A dairy-farmer-turned-successful-entrepreneur writes to his descendants about lessons learned in life and business.
Krebs has a deep appreciation for the teachings of his ancestors. Time-tested on harsh Wisconsin farms, these dictums guided him from the barn to the boardroom, their wisdom never wavering whether the project at hand was a stroll through a junkyard or the leadership of a corporate team. Filled with inimitable advice on teamwork, problem solving and loyalty, Krebs’ book ably relates how working on a threshing crew or as part of a barn raising informs a successful voyage in all facets of life—and is actually more illuminating than what can be learned at corporate seminars. He breaks his chapters down into sections with practical headings such as “Always Dress for the Job,” “The Need for a Positive Outcome Creates Courage” and “Americans Should Buy American.” Toward the end of the text, in the midst of a touching final chapter, the central metaphor of the book is defined—a barn is a place of shelter and comfort, but the real reward is not the barn itself, rather it’s the lessons and relationships that are forged in the building process. The simple, self-effacing text and the lessons gleaned from his relatives and from his career as a communications entrepreneur amount to a love letter to his family, past and future (superficially aimed at general readers, Krebs acknowledges that his book is truly intended for his grandchildren and their children). Thus, this book may not appeal to all readers, particularly those who have no interest in 19th and 20th century farming practices. But for Krebs’ descendants, it will be a wonderful treat from a thoughtful relative.
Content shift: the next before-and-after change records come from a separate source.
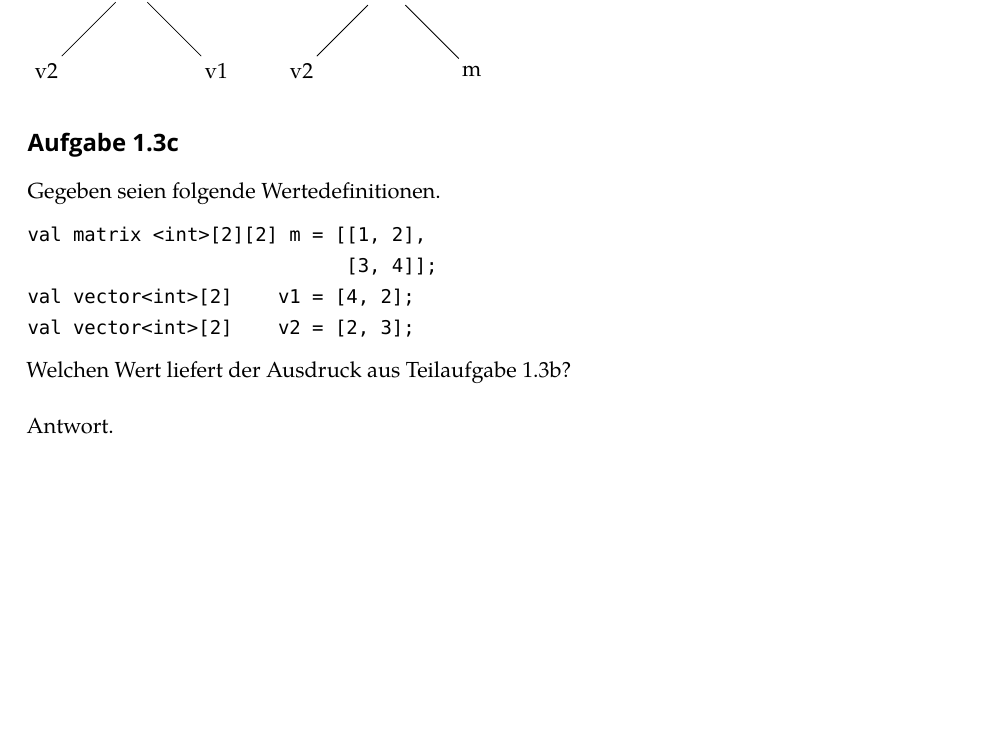
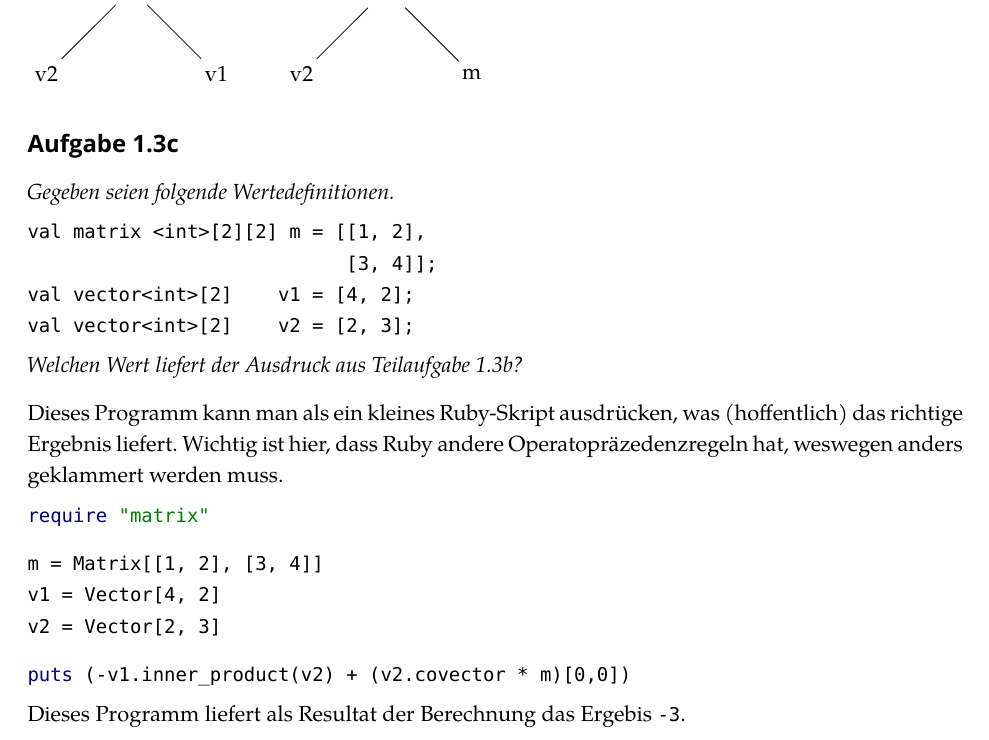
Before and after one commit to BreraMansoorAhmad/eicb, a LaTeX problem sheet (exercises/solution01.tex): part of page 4 of 4, cut so that both start at the same text, the shorter picture padded with empty space. Compiled offline with XeLaTeX; a missing font is replaced by an installed copy or a similar font.

Commit message:
adds solution to 1.3c

```diff
--- a/exercises/solution01.tex
+++ b/exercises/solution01.tex
@@ -239,16 +236,28 @@ child {node {ElementSelect}
 \end{tikzpicture}
 
 \subsection*{Aufgabe 1.3c}
-Gegeben seien folgende Wertedefinitionen.
+\emph{Gegeben seien folgende Wertedefinitionen.}
 \begin{lstlisting}
 val matrix <int>[2][2] m = [[1, 2],
                             [3, 4]];
 val vector<int>[2]    v1 = [4, 2];
 val vector<int>[2]    v2 = [2, 3];
 \end{lstlisting}
-Welchen Wert liefert der Ausdruck aus Teilaufgabe 1.3b?
+\emph{Welchen Wert liefert der Ausdruck aus Teilaufgabe 1.3b?}
 
 \bigskip\noindent
-Antwort.
+Dieses Programm kann man als ein kleines Ruby-Skript ausdrücken, was (hoffentlich) das richtige Ergebnis liefert. Wichtig ist hier, dass Ruby andere Operatopräzedenzregeln hat, weswegen anders geklammert werden muss.
+\begin{lstlisting}[language=ruby,morekeywords={require,puts}]
+require "matrix"
+\end{lstlisting}
+\begin{lstlisting}[language=ruby,morekeywords={require,puts}]
+m = Matrix[[1, 2], [3, 4]]
+v1 = Vector[4, 2]
+v2 = Vector[2, 3]
+\end{lstlisting}
+\begin{lstlisting}[language=ruby,morekeywords={require,puts}]
+puts (-v1.inner_product(v2) + (v2.covector * m)[0,0])
+\end{lstlisting}
+Dieses Programm liefert als Resultat der Berechnung das Ergebis \texttt{-3}.
 
 \end{document}
```
Also changed, not shown: exercises/solution01.pdf, exercises/solution01.tex (3 more changed lines).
Wisdom that spans time and place, from an author perfectly suited to dispense it.